» MATERIAL TO PROCESS
#####

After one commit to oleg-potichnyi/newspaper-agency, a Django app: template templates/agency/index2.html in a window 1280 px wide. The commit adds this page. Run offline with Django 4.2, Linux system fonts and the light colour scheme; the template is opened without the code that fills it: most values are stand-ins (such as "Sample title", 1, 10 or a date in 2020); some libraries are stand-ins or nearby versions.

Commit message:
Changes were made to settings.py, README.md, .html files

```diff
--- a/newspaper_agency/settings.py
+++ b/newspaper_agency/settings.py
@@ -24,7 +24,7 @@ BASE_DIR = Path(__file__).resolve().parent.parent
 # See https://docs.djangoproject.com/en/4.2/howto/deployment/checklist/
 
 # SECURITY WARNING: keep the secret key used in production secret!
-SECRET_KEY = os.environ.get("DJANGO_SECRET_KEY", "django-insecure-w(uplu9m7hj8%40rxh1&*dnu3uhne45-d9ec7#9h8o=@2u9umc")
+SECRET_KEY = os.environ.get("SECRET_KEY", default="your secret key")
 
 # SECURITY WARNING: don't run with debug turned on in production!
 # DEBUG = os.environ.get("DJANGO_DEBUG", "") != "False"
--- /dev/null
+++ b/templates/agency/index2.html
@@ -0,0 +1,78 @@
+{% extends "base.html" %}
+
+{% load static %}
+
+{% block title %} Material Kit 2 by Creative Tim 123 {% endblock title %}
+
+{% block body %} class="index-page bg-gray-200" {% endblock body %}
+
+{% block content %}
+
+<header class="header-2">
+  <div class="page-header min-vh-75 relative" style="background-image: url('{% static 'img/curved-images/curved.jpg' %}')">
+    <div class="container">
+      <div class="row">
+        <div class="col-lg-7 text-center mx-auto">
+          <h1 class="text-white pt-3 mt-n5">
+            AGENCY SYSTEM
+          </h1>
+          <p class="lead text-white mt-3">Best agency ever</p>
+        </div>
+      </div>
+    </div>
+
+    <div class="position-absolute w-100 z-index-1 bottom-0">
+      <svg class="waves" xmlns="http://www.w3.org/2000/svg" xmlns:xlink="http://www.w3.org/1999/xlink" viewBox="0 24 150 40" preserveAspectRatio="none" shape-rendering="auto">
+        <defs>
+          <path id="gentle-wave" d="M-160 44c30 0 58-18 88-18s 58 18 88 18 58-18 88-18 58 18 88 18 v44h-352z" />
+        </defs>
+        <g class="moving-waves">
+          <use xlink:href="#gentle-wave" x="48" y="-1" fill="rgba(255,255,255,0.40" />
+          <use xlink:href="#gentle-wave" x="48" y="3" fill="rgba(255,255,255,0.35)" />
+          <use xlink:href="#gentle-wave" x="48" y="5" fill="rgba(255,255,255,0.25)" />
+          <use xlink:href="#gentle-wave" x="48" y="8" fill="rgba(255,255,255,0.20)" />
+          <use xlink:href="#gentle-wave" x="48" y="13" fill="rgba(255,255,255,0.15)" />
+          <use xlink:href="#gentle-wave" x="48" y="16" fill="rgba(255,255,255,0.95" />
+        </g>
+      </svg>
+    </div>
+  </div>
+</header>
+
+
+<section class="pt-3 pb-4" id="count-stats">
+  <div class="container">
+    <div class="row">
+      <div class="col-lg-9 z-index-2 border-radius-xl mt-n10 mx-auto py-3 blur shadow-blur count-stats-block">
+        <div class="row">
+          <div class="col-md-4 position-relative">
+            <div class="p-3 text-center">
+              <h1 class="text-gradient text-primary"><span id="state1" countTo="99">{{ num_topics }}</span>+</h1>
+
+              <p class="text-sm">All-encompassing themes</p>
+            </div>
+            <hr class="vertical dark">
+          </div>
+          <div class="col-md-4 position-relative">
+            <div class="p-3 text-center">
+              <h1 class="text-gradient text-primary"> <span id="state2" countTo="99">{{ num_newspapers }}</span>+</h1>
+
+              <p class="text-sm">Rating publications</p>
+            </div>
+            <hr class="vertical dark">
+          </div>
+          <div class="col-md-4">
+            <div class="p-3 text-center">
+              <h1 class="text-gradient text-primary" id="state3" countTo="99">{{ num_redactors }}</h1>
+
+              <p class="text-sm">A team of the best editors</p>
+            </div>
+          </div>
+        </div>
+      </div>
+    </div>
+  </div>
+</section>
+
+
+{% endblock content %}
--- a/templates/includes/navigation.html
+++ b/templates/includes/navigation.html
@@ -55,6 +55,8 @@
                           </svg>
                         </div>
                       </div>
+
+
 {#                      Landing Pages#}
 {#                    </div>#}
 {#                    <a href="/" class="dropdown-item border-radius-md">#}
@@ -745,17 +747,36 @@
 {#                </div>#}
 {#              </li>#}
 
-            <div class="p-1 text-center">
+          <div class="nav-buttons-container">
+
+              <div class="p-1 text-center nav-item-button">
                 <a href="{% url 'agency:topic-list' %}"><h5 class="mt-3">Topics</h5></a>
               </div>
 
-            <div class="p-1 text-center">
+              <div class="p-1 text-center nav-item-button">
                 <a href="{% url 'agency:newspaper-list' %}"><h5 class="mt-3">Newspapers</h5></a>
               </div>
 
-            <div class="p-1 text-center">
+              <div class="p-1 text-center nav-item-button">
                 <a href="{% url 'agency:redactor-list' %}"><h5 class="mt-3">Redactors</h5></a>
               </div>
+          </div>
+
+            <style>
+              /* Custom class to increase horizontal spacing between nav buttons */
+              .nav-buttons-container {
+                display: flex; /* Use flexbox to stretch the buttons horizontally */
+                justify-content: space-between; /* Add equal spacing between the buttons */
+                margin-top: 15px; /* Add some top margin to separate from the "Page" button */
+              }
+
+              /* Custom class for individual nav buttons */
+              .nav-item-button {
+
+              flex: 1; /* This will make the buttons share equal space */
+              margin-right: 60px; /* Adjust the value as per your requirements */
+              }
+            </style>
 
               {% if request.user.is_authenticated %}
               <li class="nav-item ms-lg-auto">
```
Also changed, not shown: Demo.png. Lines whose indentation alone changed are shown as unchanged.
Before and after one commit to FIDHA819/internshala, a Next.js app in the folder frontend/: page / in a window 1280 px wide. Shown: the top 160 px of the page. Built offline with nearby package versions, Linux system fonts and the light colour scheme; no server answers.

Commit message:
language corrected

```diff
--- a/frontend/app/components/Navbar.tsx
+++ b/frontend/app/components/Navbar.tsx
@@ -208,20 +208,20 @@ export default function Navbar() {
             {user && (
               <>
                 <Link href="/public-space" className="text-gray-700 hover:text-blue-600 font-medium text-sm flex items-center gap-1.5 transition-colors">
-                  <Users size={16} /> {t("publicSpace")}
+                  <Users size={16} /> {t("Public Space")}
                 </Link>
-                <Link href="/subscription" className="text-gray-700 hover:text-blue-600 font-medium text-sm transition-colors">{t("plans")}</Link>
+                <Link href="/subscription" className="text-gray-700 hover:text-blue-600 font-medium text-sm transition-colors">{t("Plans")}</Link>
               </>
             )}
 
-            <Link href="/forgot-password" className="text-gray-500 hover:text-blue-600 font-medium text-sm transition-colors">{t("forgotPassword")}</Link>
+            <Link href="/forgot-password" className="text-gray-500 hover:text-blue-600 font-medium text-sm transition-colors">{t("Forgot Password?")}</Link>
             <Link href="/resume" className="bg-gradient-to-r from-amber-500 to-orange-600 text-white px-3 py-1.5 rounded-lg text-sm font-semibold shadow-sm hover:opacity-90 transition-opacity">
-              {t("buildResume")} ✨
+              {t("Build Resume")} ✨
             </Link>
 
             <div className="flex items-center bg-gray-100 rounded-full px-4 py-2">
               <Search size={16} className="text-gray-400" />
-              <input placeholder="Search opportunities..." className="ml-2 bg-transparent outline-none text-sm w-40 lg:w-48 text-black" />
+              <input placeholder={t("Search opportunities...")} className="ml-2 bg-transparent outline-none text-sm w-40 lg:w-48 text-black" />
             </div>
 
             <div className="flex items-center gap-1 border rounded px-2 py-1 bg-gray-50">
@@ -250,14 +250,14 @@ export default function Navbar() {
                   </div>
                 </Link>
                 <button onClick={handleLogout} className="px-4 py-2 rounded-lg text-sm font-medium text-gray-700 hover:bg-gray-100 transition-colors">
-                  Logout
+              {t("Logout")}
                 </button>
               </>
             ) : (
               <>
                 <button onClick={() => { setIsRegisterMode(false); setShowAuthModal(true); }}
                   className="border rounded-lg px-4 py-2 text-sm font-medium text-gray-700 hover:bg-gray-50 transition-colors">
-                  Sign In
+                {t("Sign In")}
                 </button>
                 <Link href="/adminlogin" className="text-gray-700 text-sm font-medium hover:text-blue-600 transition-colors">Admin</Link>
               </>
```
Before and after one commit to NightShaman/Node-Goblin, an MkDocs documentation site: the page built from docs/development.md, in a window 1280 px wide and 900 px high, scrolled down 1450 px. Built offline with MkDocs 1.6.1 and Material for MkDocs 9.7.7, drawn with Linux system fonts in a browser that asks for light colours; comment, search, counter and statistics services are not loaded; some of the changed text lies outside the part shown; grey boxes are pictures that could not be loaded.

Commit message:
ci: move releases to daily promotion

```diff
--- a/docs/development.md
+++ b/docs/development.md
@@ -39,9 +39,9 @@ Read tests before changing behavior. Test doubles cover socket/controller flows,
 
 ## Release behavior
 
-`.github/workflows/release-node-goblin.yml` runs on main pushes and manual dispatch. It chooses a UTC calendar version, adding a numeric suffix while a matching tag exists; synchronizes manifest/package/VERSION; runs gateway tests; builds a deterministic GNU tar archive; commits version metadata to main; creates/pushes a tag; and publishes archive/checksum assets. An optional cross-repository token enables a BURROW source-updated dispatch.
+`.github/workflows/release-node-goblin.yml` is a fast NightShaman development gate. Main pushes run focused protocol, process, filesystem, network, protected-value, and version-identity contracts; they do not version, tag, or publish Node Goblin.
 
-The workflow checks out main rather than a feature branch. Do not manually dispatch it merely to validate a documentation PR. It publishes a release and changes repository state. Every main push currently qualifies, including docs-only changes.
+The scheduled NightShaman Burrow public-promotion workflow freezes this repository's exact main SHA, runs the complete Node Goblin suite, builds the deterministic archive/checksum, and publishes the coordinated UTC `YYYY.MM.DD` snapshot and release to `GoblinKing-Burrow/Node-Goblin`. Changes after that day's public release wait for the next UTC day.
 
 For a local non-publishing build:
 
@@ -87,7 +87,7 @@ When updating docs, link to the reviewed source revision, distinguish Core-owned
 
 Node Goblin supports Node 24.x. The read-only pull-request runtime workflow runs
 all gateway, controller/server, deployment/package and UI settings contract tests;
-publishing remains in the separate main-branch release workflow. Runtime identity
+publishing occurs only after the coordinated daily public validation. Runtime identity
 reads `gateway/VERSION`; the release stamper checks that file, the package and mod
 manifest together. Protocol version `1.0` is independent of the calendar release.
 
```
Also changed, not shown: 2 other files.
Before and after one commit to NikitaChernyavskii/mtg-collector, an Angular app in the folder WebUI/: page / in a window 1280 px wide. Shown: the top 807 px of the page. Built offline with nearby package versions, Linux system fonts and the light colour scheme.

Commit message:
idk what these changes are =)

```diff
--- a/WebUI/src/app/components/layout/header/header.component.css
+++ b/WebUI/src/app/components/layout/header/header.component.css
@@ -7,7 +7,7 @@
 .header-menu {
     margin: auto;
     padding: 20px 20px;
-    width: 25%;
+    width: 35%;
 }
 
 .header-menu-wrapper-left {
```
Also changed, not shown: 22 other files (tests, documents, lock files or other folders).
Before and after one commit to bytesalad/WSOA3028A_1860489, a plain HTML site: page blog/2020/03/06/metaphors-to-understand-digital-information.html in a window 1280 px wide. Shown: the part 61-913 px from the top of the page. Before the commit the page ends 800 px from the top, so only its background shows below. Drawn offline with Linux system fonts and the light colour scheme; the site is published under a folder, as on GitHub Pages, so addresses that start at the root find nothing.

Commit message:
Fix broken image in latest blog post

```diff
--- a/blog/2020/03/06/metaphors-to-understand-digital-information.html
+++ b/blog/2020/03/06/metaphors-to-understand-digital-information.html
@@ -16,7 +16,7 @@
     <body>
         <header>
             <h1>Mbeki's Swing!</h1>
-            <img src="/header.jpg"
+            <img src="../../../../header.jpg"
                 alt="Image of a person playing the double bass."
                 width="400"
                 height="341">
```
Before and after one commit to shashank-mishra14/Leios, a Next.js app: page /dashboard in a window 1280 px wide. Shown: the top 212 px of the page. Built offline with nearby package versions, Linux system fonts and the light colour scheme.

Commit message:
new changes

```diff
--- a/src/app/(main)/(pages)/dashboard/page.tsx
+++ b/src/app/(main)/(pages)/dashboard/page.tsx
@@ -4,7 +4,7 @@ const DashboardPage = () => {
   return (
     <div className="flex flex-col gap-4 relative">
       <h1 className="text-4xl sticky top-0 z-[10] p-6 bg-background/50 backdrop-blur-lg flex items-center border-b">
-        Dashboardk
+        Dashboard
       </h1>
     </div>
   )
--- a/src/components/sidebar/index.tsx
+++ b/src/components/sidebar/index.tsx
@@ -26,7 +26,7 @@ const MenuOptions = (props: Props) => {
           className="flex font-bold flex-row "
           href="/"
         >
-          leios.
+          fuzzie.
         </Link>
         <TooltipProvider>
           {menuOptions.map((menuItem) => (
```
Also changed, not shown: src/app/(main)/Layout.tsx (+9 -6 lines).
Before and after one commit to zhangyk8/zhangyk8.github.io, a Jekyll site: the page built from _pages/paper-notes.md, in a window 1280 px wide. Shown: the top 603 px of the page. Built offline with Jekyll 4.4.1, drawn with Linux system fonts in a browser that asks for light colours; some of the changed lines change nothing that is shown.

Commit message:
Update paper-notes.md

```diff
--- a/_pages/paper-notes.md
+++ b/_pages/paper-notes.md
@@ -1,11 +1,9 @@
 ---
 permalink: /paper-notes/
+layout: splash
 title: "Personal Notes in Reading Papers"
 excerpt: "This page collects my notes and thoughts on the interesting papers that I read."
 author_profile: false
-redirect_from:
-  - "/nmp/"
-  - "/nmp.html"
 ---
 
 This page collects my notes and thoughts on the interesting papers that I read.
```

#####

» DIRECTIONS FOR THIS TASK
Copy all lines above containing the string "components".

» PROBLEM SOLUTION
--- a/frontend/app/components/Navbar.tsx
+++ b/frontend/app/components/Navbar.tsx
--- a/WebUI/src/app/components/layout/header/header.component.css
+++ b/WebUI/src/app/components/layout/header/header.component.css
--- a/src/components/sidebar/index.tsx
+++ b/src/components/sidebar/index.tsx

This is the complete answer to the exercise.